      busier schedule I would surely call a pro.

      Using your hourly rate is valid only if you

      would be working instead, not lounging in

      front of the TV.
      My recent post Financial goals update, March 1st 2013

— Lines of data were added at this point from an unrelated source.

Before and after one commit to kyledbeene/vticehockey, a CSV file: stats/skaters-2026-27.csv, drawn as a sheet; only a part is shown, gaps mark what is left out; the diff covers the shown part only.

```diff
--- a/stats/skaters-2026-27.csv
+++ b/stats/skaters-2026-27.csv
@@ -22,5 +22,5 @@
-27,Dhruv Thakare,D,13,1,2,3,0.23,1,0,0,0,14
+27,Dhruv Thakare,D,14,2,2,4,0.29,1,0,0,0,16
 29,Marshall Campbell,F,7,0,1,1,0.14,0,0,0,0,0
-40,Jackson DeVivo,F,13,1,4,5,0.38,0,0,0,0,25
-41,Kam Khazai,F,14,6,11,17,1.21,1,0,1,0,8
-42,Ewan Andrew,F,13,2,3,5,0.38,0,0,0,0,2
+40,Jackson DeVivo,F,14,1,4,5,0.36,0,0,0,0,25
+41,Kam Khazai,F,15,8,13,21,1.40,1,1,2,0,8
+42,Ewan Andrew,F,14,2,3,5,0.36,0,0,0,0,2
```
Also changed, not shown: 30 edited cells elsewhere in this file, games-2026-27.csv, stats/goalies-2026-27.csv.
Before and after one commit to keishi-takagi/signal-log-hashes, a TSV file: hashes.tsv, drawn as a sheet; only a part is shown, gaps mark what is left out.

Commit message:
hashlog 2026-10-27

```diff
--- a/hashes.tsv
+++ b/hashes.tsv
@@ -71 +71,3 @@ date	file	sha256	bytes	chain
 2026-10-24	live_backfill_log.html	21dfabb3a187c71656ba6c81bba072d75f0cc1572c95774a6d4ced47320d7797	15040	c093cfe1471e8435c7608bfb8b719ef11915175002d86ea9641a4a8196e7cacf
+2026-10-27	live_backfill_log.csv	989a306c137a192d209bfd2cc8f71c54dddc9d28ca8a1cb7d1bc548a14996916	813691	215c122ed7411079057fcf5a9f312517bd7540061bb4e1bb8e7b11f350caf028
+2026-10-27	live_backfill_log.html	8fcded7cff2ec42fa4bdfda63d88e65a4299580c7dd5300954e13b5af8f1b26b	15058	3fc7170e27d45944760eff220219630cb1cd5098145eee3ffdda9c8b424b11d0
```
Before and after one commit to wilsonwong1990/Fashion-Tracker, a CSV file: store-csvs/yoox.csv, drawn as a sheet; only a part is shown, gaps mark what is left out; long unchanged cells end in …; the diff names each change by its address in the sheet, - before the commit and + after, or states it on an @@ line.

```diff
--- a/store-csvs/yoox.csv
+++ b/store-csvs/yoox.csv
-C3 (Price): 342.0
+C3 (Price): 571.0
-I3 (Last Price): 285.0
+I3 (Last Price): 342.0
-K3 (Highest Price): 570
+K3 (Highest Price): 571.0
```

      • Hi Pauline–If the time spent isn't time that can be filled on an income earning activity, then DIY makes more sense.
        My recent post How Much Student Loan Debt Is Too Much?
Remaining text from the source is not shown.